Di Bondone was granted the title of Florence's head of public works upon his return. The document establishing di Bondone's new office stated "There is no one in the whole world more qualified in these and many other matters than Giotto di Bondone."
Di Bondone's fame and mass appeal continued well into Italy's next generation of painters. His immediate successors were his students, Taddeo and Bernardo Gaddi, who assumed control of the Campanile (Giotto's Tower) when he died in 1337.
Upon his death, di Bondone was buried in the Cathedral of Santa Reparata, which attested to his exalted position in Florence. The Renaissance, with di Bondone's help, was just getting started in the fourteenth century, and many of the future masters studied his frescoes intensively and later imitated his humanist, emotional style.
It took another generation or so before di Bondone's techniques were fully appreciated by the art world at large. The most noteworthy artistic shift of the fifteenth century was a movement toward realistic perspective.
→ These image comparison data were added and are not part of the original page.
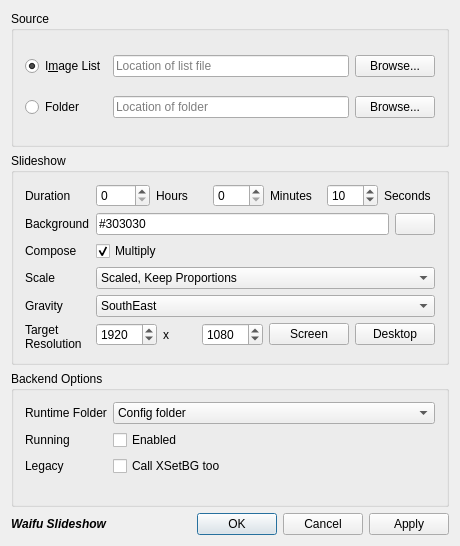
The window that mainwindow.ui (Spencerx/qt314wall) describes before a commit, drawn with Qt 5.
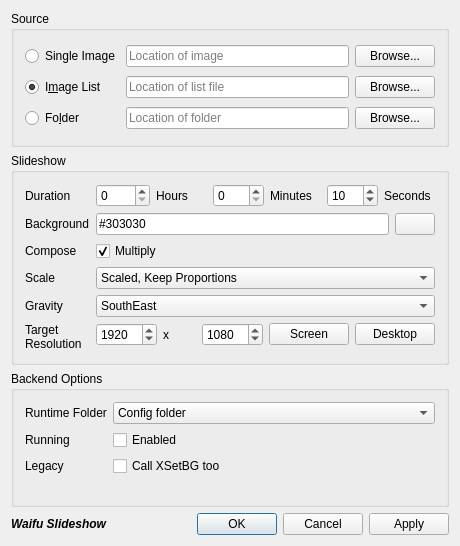
The same window after the commit. Icons and pictures are not drawn.

Commit message: *: implement showing a single image

```diff
--- a/mainwindow.ui
+++ b/mainwindow.ui
@@ -30,17 +30,7 @@
       <string>Source</string>
      </property>
      <layout class="QGridLayout" name="gridLayout">
-      <item row="0" column="0">
-       <widget class="QRadioButton" name="sourceImageList">
-        <property name="text">
-         <string>I&amp;mage List</string>
-        </property>
-        <property name="checked">
-         <bool>true</bool>
-        </property>
-       </widget>
-      </item>
-      <item row="0" column="1">
+      <item row="1" column="1">
        <layout class="QHBoxLayout" name="horizontalLayout_7">
         <item>
          <widget class="QLineEdit" name="listfile">
@@ -58,14 +48,14 @@
         </item>
        </layout>
       </item>
-      <item row="1" column="0">
+      <item row="2" column="0">
        <widget class="QRadioButton" name="sourceFolder">
         <property name="text">
-         <string>Folder</string>
+         <string>Fo&amp;lder</string>
         </property>
        </widget>
       </item>
-      <item row="1" column="1">
+      <item row="2" column="1">
        <layout class="QHBoxLayout" name="horizontalLayout_8">
         <item>
          <widget class="QLineEdit" name="fileFolder">
@@ -83,6 +73,41 @@
         </item>
        </layout>
       </item>
+      <item row="1" column="0">
+       <widget class="QRadioButton" name="sourceImageList">
+        <property name="text">
+         <string>I&amp;mage List</string>
+        </property>
+        <property name="checked">
+         <bool>true</bool>
+        </property>
+       </widget>
+      </item>
+      <item row="0" column="0">
+       <widget class="QRadioButton" name="sourceImage">
+        <property name="text">
+         <string>Single Image</string>
+        </property>
+       </widget>
+      </item>
+      <item row="0" column="1">
+       <layout class="QHBoxLayout" name="horizontalLayout_2">
+        <item>
+         <widget class="QLineEdit" name="image">
+          <property name="placeholderText">
+           <string>Location of image</string>
+          </property>
+         </widget>
+        </item>
+        <item>
+         <widget class="QPushButton" name="imageBrowse">
+          <property name="text">
+           <string>Browse...</string>
+          </property>
+         </widget>
+        </item>
+       </layout>
+      </item>
      </layout>
     </widget>
    </item>
```
Left out of the diff: 26 changed lines with no effect on the pictures. The commit also changes 3 other files.
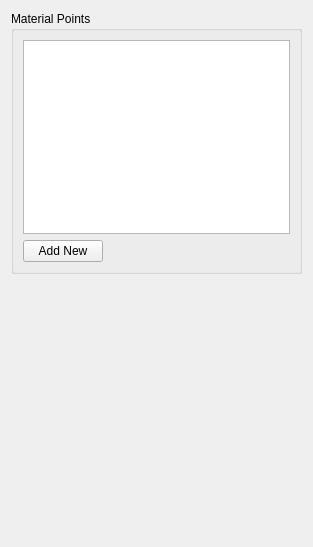
eeaapp6/AppFlow-Agent, file GUIDialog/GUIMeshDialog/MaterialPointWidget.ui: the form before one commit.
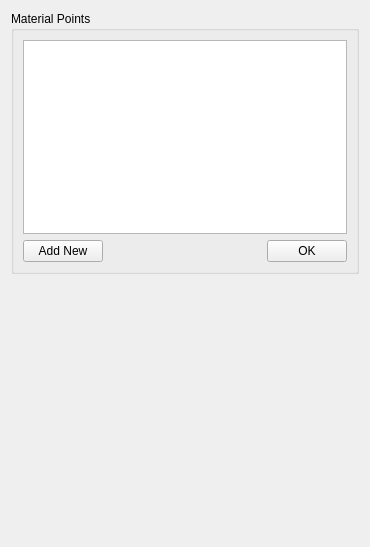
The form after the commit.

```diff
--- a/GUIDialog/GUIMeshDialog/MaterialPointWidget.ui
+++ b/GUIDialog/GUIMeshDialog/MaterialPointWidget.ui
@@ -6,7 +6,7 @@
    <rect>
     <x>0</x>
     <y>0</y>
-    <width>313</width>
+    <width>370</width>
     <height>547</height>
    </rect>
   </property>
@@ -20,7 +20,7 @@
       <string>Material Points</string>
      </property>
      <layout class="QGridLayout" name="gridLayout">
-      <item row="0" column="0" colspan="2">
+      <item row="0" column="0" colspan="3">
        <widget class="QTableWidget" name="tableWidget"/>
       </item>
       <item row="1" column="0">
@@ -43,6 +43,13 @@
         </property>
        </spacer>
       </item>
+      <item row="1" column="2">
+       <widget class="QPushButton" name="pushButton_OK">
+        <property name="text">
+         <string>OK</string>
+        </property>
+       </widget>
+      </item>
      </layout>
     </widget>
    </item>
```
Di Bondone had begun this as early as the late thirteenth century, but it was not fully adopted as a formal technique (and used as a yardstick by which an artist's skill was measured) until it was popularized by architect/sculptors Filippo Brunelleschi and Leon Battista Alberti.
As di Bondone had done throughout his life, numerous artists quickly caught on and began applying this technique to light and shadow as well.
Respect for di Bondone's contributions to the Renaissance did not flag in the sixteenth century, but the art world was steadily moving into the International Gothic style. While it can certainly be said that Giotto heavily influenced many of the greatest masters in history (it is known that Masaccio, Michelangelo, and Raphael studied and imitated to some extent di Bondone's techniques), art trends were shifting once more. During the sixteenth century, chronicler Giorgio Vasari wrote of di Bondone "Giotto obscured the fame of Cimabue, as a great light outshines a lesser."
To learn more about Giotto and his artworks please choose from the following recommended sources.
• Derbes, A. & Sandona, M. The Cambridge Companion to Giotto. Cambridge University Press, 2004
• Eimerl, Sarel. The World of Giotto, C. 1267 - 1337. Little Brown & Company, 1967
• Norbert, Wolf. Giotto di Bondone. Taschen, 2000
• Richardson, Carol M. , et al. Renaissance Art Reconsidered: An Anthology of Primary Sources Wiley-Blackwell, 2006
• Paolettii, John T. & Radke, Gary M. Art in Renaissance Italy. Laurence King, 2005
• Nichols, Tom. Renaissance Art: A Beginner's Guide. Oneworld Publications, 2010
• Hartt, Frederick & Wilkins, David. History of Italian Renaissance Art. Pearson Education, 2010